Out of the focal and foremost fire,
"Take him and welcome," the surgeon said;
And we watched the war with abated breath,
And didn't. Nay! more! in death's despite
Word of gloom from the war, one day;
I sometimes fancy that were I King
Year of Publication:
Human spirit overcoming adversity
Things to Discuss:
Name the characters in this story poem. Did the story have a happy ending? What did the poet suggest in the last stanza?
About the Poem:
In 1863, following the Battle of Murfreesboro, sixteen-year-old Isaac Newton Giffen was plucked from a makeshift Confederate hospital in Georgia by a country doctor and his wife, who took him into their home and devoted the next six months to nursing him back to health. In addition to tending to his wounds, the doctor's wife taught this uneducated son of a Tennessee blacksmith to read and write. Giffen's recovery was progressing well when news came that his old commanding officer, General Joseph E. Johnston, was being pressed by Union forces near Atlanta, and the boy immediately donned his uniform and returned to the front. Issac Newton Giffen was killed a short time later during the Atlanta campaign.
About the Poet:
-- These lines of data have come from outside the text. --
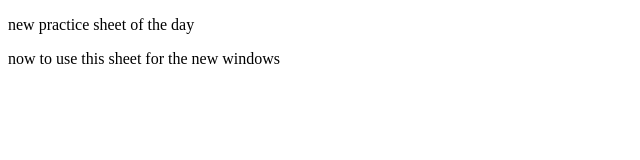
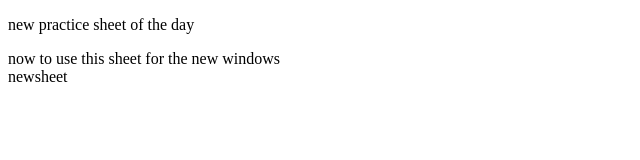
Before and after one commit to Apeksha0119/newsheet, a plain HTML site: page index.html in a window 1280 px wide. Shown: the full height of the page, 0-640 px from the left. Drawn offline with Linux system fonts and the light colour scheme.

Commit message:
update new

```diff
--- a/index.html
+++ b/index.html
@@ -8,5 +8,6 @@
 <body>
     <p>new practice sheet of the day </p>
     <div>now to use this sheet for the new windows</div>
+    <div>newsheet</div>
 </body>
 </html>
```
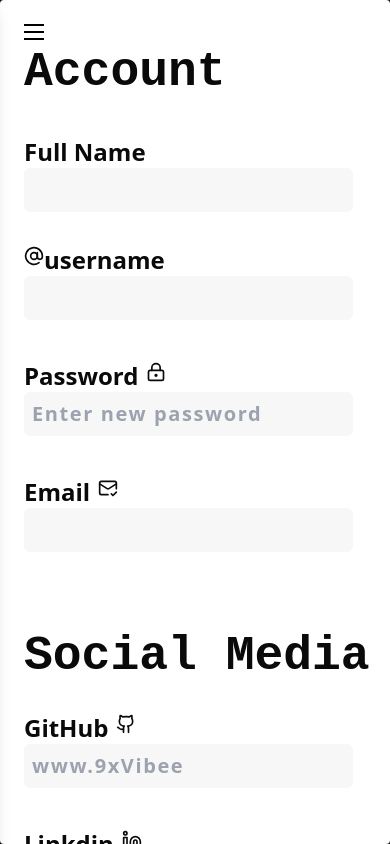
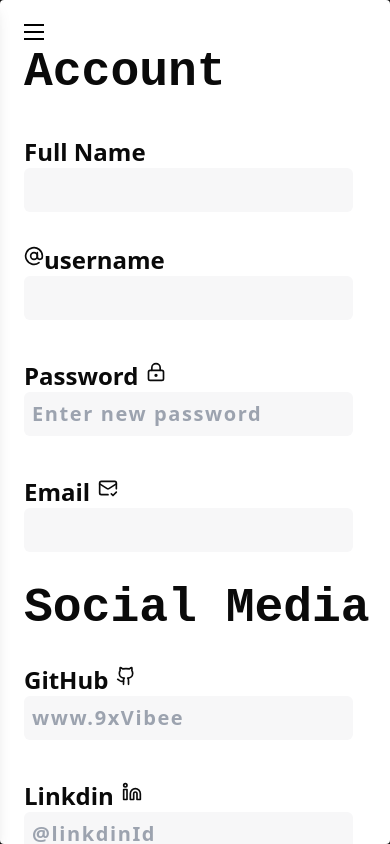
Before and after one commit to psapkale/intercord, a React (Vite) app in the folder frontend/: page /dashboard/account in a window 390 px wide. Built offline with nearby package versions, Linux system fonts and the light colour scheme; a web font is replaced by a local one.

Commit message:
chore:Margin top adjustment done in profile Page

```diff
--- a/frontend/src/pages/ProfilePage.tsx
+++ b/frontend/src/pages/ProfilePage.tsx
@@ -108,7 +108,7 @@ const ProfilePage = () => {
         </div>
       </div>
       {/* Social Links */}
-      <div className="w-full h-fit mt-[5rem] overflow-scroll">
+      <div className="w-full h-fit mt-[2rem] md:mt-[3rem] lg:mt-[5rem] overflow-scroll">
         <h1 className="font-semibold text-5xl font-mono">Social Media</h1>
         <div className="w-full flex gap-[0.5rem] flex-col lg:flex-row lg:gap-[5rem] flex-wrap">
           {/* Github */}
```
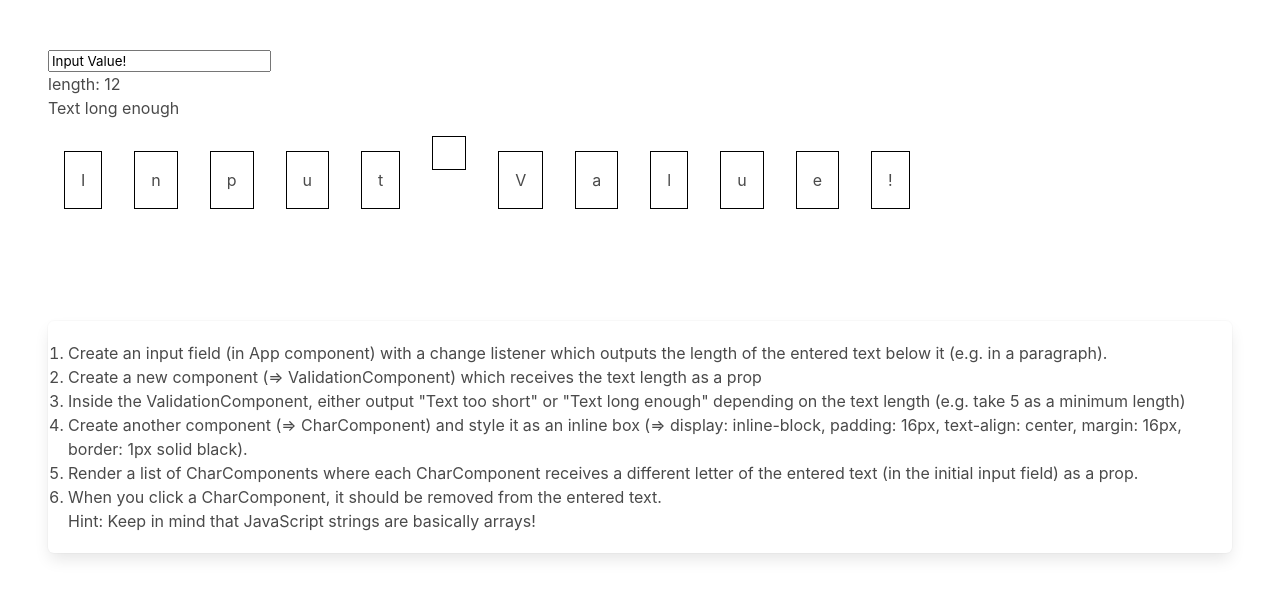
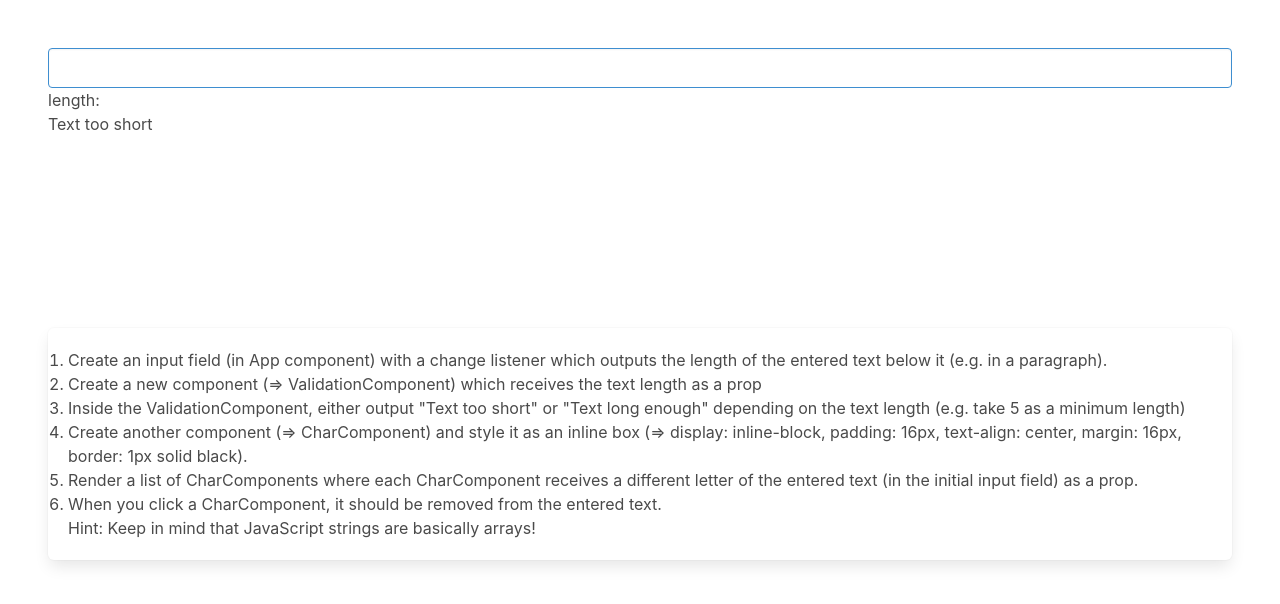
Before and after one commit to abelgoodwin1988/react-complete-guide-homework, a React (Create React App) app: page / in a window 1280 px wide. Shown: the top 604 px of the page. Built offline with nearby package versions, Linux system fonts and the light colour scheme.

Commit message:
styling incl. some errs

```diff
--- a/src/App.js
+++ b/src/App.js
@@ -6,7 +6,7 @@ import 'bulma/css/bulma.css';
 
 class App extends Component {
   state = {
-    inputValue: 'Input Value!'
+    inputValue: null
   }
 
   changeInput = (event) => {
@@ -14,16 +14,32 @@ class App extends Component {
     this.setState({inputValue:newValue});
   }
 
+  deleteInputValueHandler = (inputIndex) => {
+    const newState = this.state.inputValue.split('');
+    newState.splice(inputIndex,1);
+    let rejoinedState = newState.join('');
+    this.setState({inputValue:rejoinedState});
+  }
+
   render() {
 
-    let inputValues = this.state.inputValue.split('');
+    let inputValues = null;
+    let inputLength = null;
+    if (this.state.inputValue) {
+      inputValues = this.state.inputValue.split('');
+      inputLength = this.state.inputValue.length;
+    }
+
     let outputValues = null;
     // console.log(inputValues);
 
     if (inputValues) {
       outputValues =
-        inputValues.map((value) => {
-          return <CharComponent value={value} />
+        inputValues.map((value,index) => {
+          return <CharComponent
+            value={value}
+            click={(event) => this.deleteInputValueHandler(index)}
+            key={index} />
         });
     }
     // console.log(outputValues);
@@ -31,14 +47,21 @@ class App extends Component {
     return (
       <div className="App">
         <div className="section">
-          <input onChange={(event) => this.changeInput(event)} value={this.state.inputValue}>
+          <input
+            className="input is-info"
+            onChange={(event) => this.changeInput(event)}
+            value={this.state.inputValue}>
 
           </input>
-          <p>length: {this.state.inputValue.length}</p>
+          <p>length: {inputLength} </p>
           <ValidationComponent
-            inputValue={this.state.inputValue.length}
+            inputValue= {inputLength}
           />
-          {outputValues}
+          <div className="section">
+            <div className="columns is-multiline">
+              {outputValues}
+            </div>
+          </div>
         </div>
 
         <section className="section">
--- a/src/components/CharComponent.js
+++ b/src/components/CharComponent.js
@@ -1,17 +1,17 @@
 import React from 'react';
-
-const charComponentStyle = {
-  display: 'inline-block',
-  padding: '16px',
-  textAlign: 'center',
-  margin: '16px',
-  border: '1px solid black'
-}
 
 const CharComponent = (props) => {
   return (
-    <div style={charComponentStyle}>
-      {props.value}
+    <div className="column is-2">
+      <div className="card">
+        <div className="card-content">
+          <div className="columns">
+            <div className="column">
+              <p className="title" onClick={props.click}>{props.value}</p>
+            </div>
+          </div>
+        </div>
+      </div>
     </div>
   );
 }
```
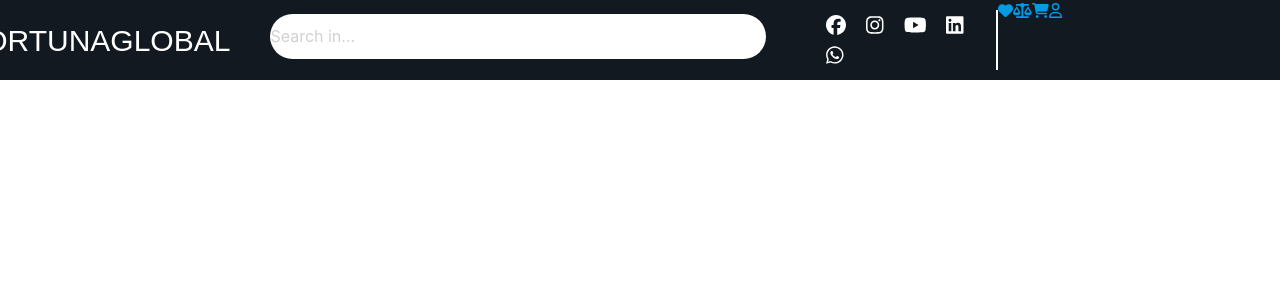
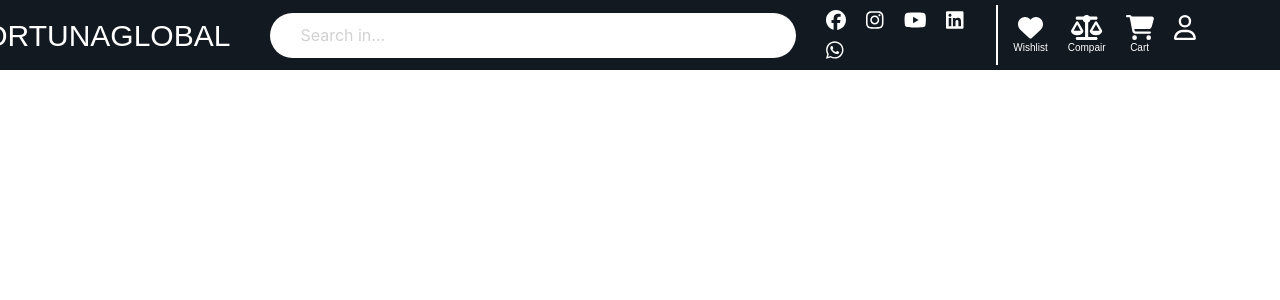
Before and after one commit to BimanGunarathne/fortunaglobal, a React (Create React App) app: page / in a window 1280 px wide. Shown: the top 300 px of the page. Built offline with nearby package versions, Linux system fonts and the light colour scheme.

Commit message:
update navigation

```diff
--- a/src/components/nav.js
+++ b/src/components/nav.js
@@ -49,12 +49,15 @@ function Nav() {
                         <li>
                             <a href="#">
                                 <FontAwesomeIcon icon={faHeart} />
+                                <span className='text'>Wishlist</span>
                             </a>
                             <a href="#">
                                 <FontAwesomeIcon icon={faScaleBalanced} />
+                                <span className='text'>Compair</span>
                             </a>
                             <a href="#">
                                 <FontAwesomeIcon icon={faCartShopping} />
+                                <span className='text'>Cart</span>
                             </a>
                             <a href="#">
                                 <FontAwesomeIcon icon={faUser} />
--- a/src/components/nav.scss
+++ b/src/components/nav.scss
@@ -7,7 +7,7 @@
 .header {
     display: flex;
     width: 100%;
-    height: 80px;
+    height: 70px;
     background-color: #131921;
     .header_col1 {
         display: flex;
@@ -33,6 +33,8 @@
                 border: none;
                 background-color: #ffff;
                 border-radius: 50px;
+                margin-bottom: 0;
+                padding-left: 30px;
             }
         }
     }
@@ -53,5 +55,24 @@
     }
     .header_col4 {
         width: 15%;
+        display: flex;
+        align-items: center;
+        justify-content: center;
+        .header_other {
+            li {
+                display: flex;
+                a {
+                    display: flex;
+                    flex-direction: column;
+                    align-items: center;
+                    padding-left: 20px;
+                    color: #ffff;
+                    font-size: 25px;
+                }
+                span {
+                    font-size: 10px;
+                }
+            }
+        }
     }
 }
```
Dr. Tucknor was a physician at the Confederate Hospital on Upper Broad St. from 1861-1865.